– Bring cash – pesos, preferably – they do not accept credit cards and you’ll get a better deal if you pay in pesos.
Another one of those ‘I-had-to-try-it’ places: Coqui Coqui is a well-known parfumerie and boutique hotel with a nice little restaurant on the sand. It has been called “stupid pretty” by Conde Nast, and I have to echo the sentiment.
We came to the restaurant at dusk in search of a smoothie, and we were not disappointed. The Axchitlatlan shake – coconut cream, mango, pineapple, and yogurt – was about 140 pesos (a little under $9) and seriously fresh. The ambiance was magical, and it smells beautiful thanks to the diffusers and candles from the parfumerie. If we had been feeling better and had more of an appetite, we would’ve tried the rest of their menu, which is mostly ceviches and salads (looked super yummy). Alas, Montezuma got more than revenge on us.
Ice Cream from the gods, no lie
Like I said, there are no addresses, and I’m not even sure if this place has a name. I cannot for the life of me find any information on it on the internet, but I have photos! I have proof! It’s near Yoga Shala… walk north from Hartwood (suggestion, just go after eating at Hartwood), and it’s on the left side. The storefront is made from old VW hoods and parts, it’s actually super cool. It’s tucked a little bit away from the road, so keep your eyes peeled. The coconut gelato is absolutely life changing. [update: google maps has not updated the map in that area since Jan 2013. That’s comforting].
Named as one of the best beaches in Tulum, Playa Paraiso is just south of the Tulum ruins, and just north of the main stretch of resorts and restaurants. With a picturesque slanted palm tree, white sands, lounge chairs and umbrellas for rent (for a little over $2), and waiters bringing you some of the best piña coladas of all time, I can see where it gets such accolades.
During the first day of our visit, I could hardly wait to see the Tulum ruins… and it turns out I wasn’t being annoying, my overexcitement was justified (FOR ONCE). It was one of the coolest experiences I’ve had in my whole life. Indescribable. As with anything touristy, go early. They open at 8a.m.; go then to beat the heat and the crowds. There are tons of iguanas roaming around, and you feel like you’re in line for the Indiana Jones ride at Disneyland trekking through the jungle except IT’S REAL LIFE HOW COOL IS THAT. Also it rained a lot at night when we were here, so the water is murkier and doesn’t look as pretty as it does on the internet.

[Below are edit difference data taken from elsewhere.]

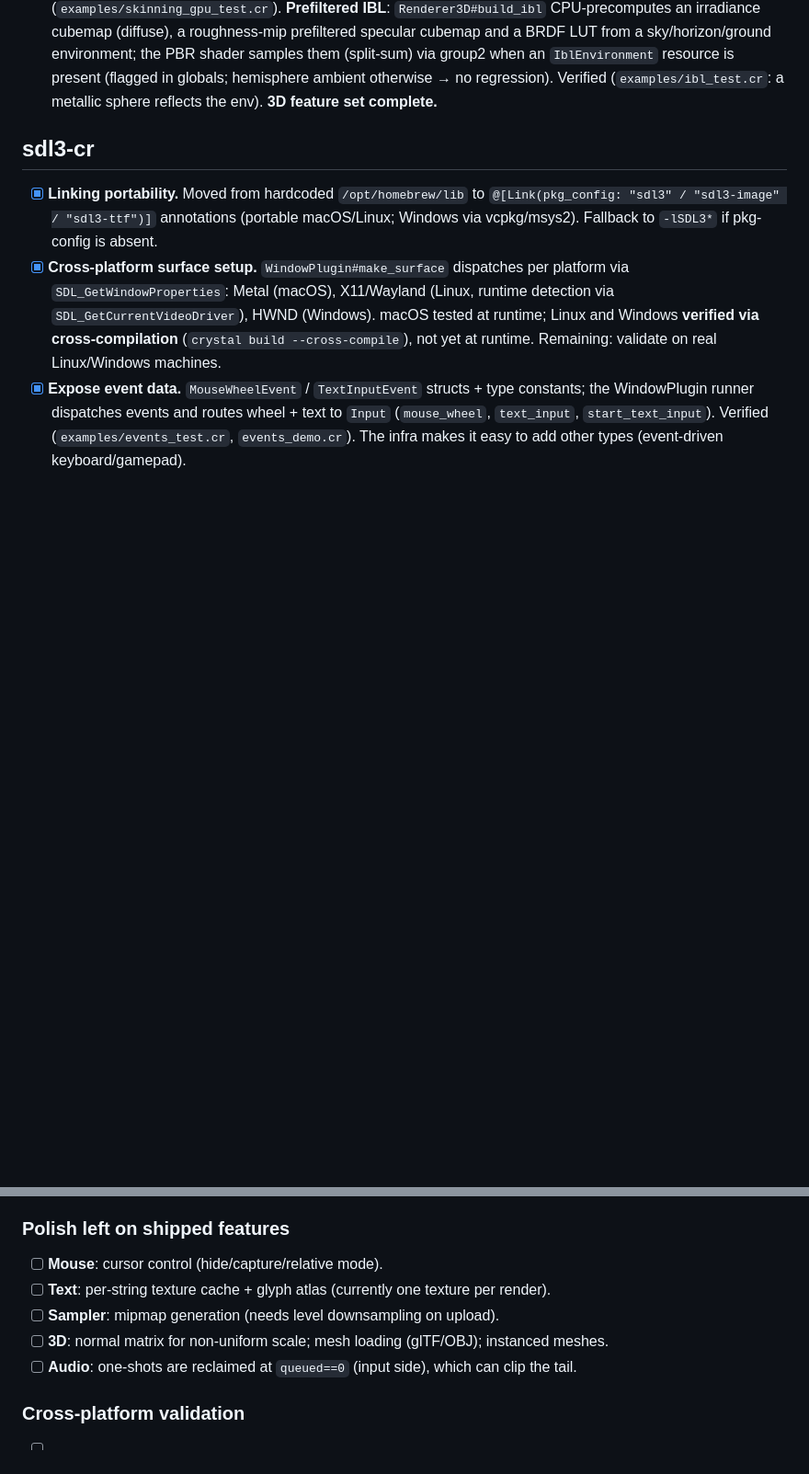
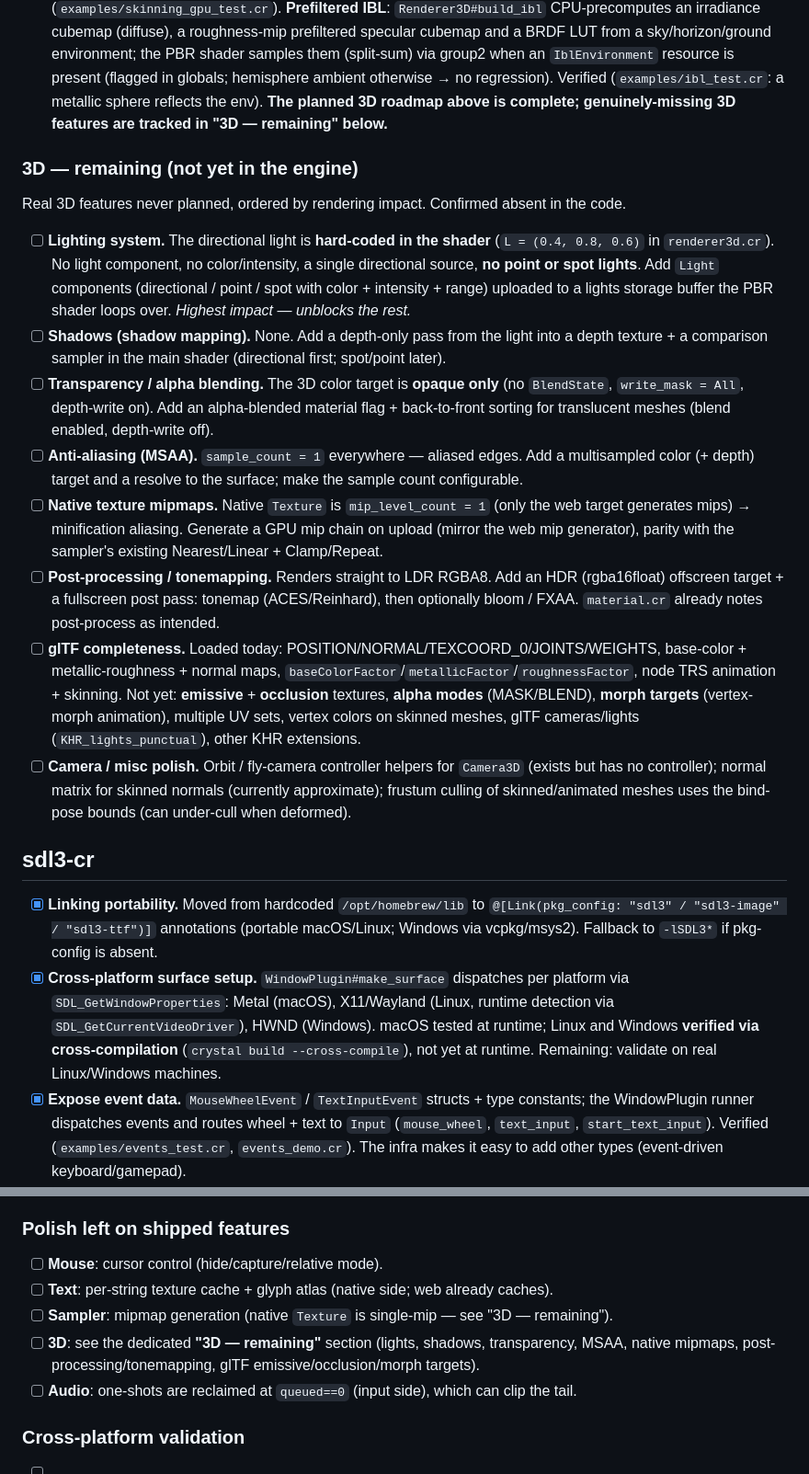
Before and after one commit to raj/flock, a Markdown page: todo.md, 2 parts joined by grey strips. Shown at 92% size. GitHub-like rendering; blank space fills up the shorter version.

Commit message:
todo: track genuinely-missing 3D features (lights, shadows, transparency, MSAA, mipmaps, post-process, glTF completeness)

```diff
--- a/todo.md
+++ b/todo.md
@@ -129,7 +129,39 @@ Sorted by impact. `[ ]` to do. Covers `flock/` and the neighboring shard `sdl3-c
       sky/horizon/ground environment; the PBR shader samples them (split-sum) via group2 when
       an `IblEnvironment` resource is present (flagged in globals; hemisphere ambient otherwise
       → no regression). Verified (`examples/ibl_test.cr`: a metallic sphere reflects the env).
-      **3D feature set complete.**
+      **The planned 3D roadmap above is complete; genuinely-missing 3D features are tracked
+      in "3D — remaining" below.**
+
+### 3D — remaining (not yet in the engine)
+
+Real 3D features never planned, ordered by rendering impact. Confirmed absent in the code.
+
+- [ ] **Lighting system.** The directional light is **hard-coded in the shader**
+      (`L = (0.4, 0.8, 0.6)` in `renderer3d.cr`). No light component, no color/intensity, a
+      single directional source, **no point or spot lights**. Add `Light` components (directional
+      / point / spot with color + intensity + range) uploaded to a lights storage buffer the PBR
+      shader loops over. *Highest impact — unblocks the rest.*
+- [ ] **Shadows (shadow mapping).** None. Add a depth-only pass from the light into a depth
+      texture + a comparison sampler in the main shader (directional first; spot/point later).
+- [ ] **Transparency / alpha blending.** The 3D color target is **opaque only** (no `BlendState`,
+      `write_mask = All`, depth-write on). Add an alpha-blended material flag + back-to-front
+      sorting for translucent meshes (blend enabled, depth-write off).
+- [ ] **Anti-aliasing (MSAA).** `sample_count = 1` everywhere — aliased edges. Add a multisampled
+      color (+ depth) target and a resolve to the surface; make the sample count configurable.
+- [ ] **Native texture mipmaps.** Native `Texture` is `mip_level_count = 1` (only the web target
+      generates mips) → minification aliasing. Generate a GPU mip chain on upload (mirror the web
+      mip generator), parity with the sampler's existing Nearest/Linear + Clamp/Repeat.
+- [ ] **Post-processing / tonemapping.** Renders straight to LDR RGBA8. Add an HDR (rgba16float)
+      offscreen target + a fullscreen post pass: tonemap (ACES/Reinhard), then optionally bloom /
+      FXAA. `material.cr` already notes post-process as intended.
+- [ ] **glTF completeness.** Loaded today: POSITION/NORMAL/TEXCOORD_0/JOINTS/WEIGHTS, base-color +
+      metallic-roughness + normal maps, `baseColorFactor`/`metallicFactor`/`roughnessFactor`, node
+      TRS animation + skinning. Not yet: **emissive** + **occlusion** textures, **alpha modes**
+      (MASK/BLEND), **morph targets** (vertex-morph animation), multiple UV sets, vertex colors on
+      skinned meshes, glTF cameras/lights (`KHR_lights_punctual`), other KHR extensions.
+- [ ] **Camera / misc polish.** Orbit / fly-camera controller helpers for `Camera3D` (exists but
+      has no controller); normal matrix for skinned normals (currently approximate); frustum
+      culling of skinned/animated meshes uses the bind-pose bounds (can under-cull when deformed).
 
 ## sdl3-cr
 
@@ -234,9 +266,10 @@ notes buried in the completed entries plus the two open sections:
 
 ### Polish left on shipped features
 - [ ] **Mouse**: cursor control (hide/capture/relative mode).
-- [ ] **Text**: per-string texture cache + glyph atlas (currently one texture per render).
-- [ ] **Sampler**: mipmap generation (needs level downsampling on upload).
-- [ ] **3D**: normal matrix for non-uniform scale; mesh loading (glTF/OBJ); instanced meshes.
+- [ ] **Text**: per-string texture cache + glyph atlas (native side; web already caches).
+- [ ] **Sampler**: mipmap generation (native `Texture` is single-mip — see "3D — remaining").
+- [ ] **3D**: see the dedicated **"3D — remaining"** section (lights, shadows, transparency,
+      MSAA, native mipmaps, post-processing/tonemapping, glTF emissive/occlusion/morph targets).
 - [ ] **Audio**: one-shots are reclaimed at `queued==0` (input side), which can clip the tail.
 
 ### Cross-platform validation
```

We got there by taxi, which was inexpensive from the town. They try to sell you a lot of tour/snorkel/guided adventure packages at the front entrance, which may actually be beneficial, but we were ballin on a budget so said no gracias to several propositions. You’ll find a place that says Taquillas (not tequillas) which means ‘tickets,’ and entry is somewhere around $4 per person. There is a cenote nearby that we wanted to try, but we got sick before we could go back.

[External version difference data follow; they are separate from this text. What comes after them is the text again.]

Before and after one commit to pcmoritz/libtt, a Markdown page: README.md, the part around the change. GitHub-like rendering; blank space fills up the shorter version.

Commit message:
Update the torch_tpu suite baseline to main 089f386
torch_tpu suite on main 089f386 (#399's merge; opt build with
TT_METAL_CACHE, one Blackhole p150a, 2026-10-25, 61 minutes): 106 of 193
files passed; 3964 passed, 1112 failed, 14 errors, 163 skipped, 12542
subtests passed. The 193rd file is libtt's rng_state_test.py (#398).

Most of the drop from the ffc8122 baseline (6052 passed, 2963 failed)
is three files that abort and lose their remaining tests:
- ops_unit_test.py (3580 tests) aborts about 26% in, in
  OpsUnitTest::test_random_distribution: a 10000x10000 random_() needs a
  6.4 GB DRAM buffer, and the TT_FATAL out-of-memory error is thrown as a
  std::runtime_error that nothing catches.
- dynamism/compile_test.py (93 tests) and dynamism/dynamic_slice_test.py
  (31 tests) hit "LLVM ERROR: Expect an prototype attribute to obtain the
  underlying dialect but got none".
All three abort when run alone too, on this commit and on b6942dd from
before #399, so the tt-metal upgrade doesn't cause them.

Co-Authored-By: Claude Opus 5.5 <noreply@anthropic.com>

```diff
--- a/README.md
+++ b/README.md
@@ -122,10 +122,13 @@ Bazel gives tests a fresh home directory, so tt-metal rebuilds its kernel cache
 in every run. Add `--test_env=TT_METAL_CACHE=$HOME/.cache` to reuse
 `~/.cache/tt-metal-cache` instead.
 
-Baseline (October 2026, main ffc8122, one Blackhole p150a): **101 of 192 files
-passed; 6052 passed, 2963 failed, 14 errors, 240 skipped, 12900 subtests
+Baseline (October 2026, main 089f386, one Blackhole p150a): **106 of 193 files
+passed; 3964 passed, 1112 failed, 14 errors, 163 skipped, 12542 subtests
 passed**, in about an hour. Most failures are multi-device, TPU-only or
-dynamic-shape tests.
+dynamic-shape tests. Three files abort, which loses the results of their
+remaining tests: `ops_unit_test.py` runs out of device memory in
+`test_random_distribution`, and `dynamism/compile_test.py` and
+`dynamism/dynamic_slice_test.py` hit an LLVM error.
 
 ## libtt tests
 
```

I need to come back to Akumal. Got too sick to play with the sea turtles, but I needed to get in the water for just a minute. The ocean here is stunning. I wish I could go back next weekend and just hang with the turtles.
BACK TO CUN
As it turns out, I have second cousins in Cancun, and they’ve got an awesome little restaurant overlooking the lagoon at La Isla mall. If you’re on your way back to Cancun, or just visiting Cancun in general, stop by my family’s restaurant, Lighthouse for coconut shrimp with mango sauce, and a ton of other fresh seafood. I can’t wait to go back and visit my cousins, who were so sweet to help me with my Spanish (and took care of us when we were sick… like, nice to meet you, I have diarrhea, but do you want to hang out anyway? sorry tmi).
We stayed in Cancun the night before our flight (which was obscenely early – note to self/everyone else: don’t book an international flight early in the morning, no matter how cheap it is, because you’ll forget you have to give yourself a three-hour buffer for customs. yay).
So that’s the gist of our time in Tulum; we had a big day in Chichen Itza and Valladolid that I’ll detail in the coming posts. I hope I covered all the must-knows and must-dos of Tulum, and if I didn’t, feel free to punch me in the head/yell at me via the comments section.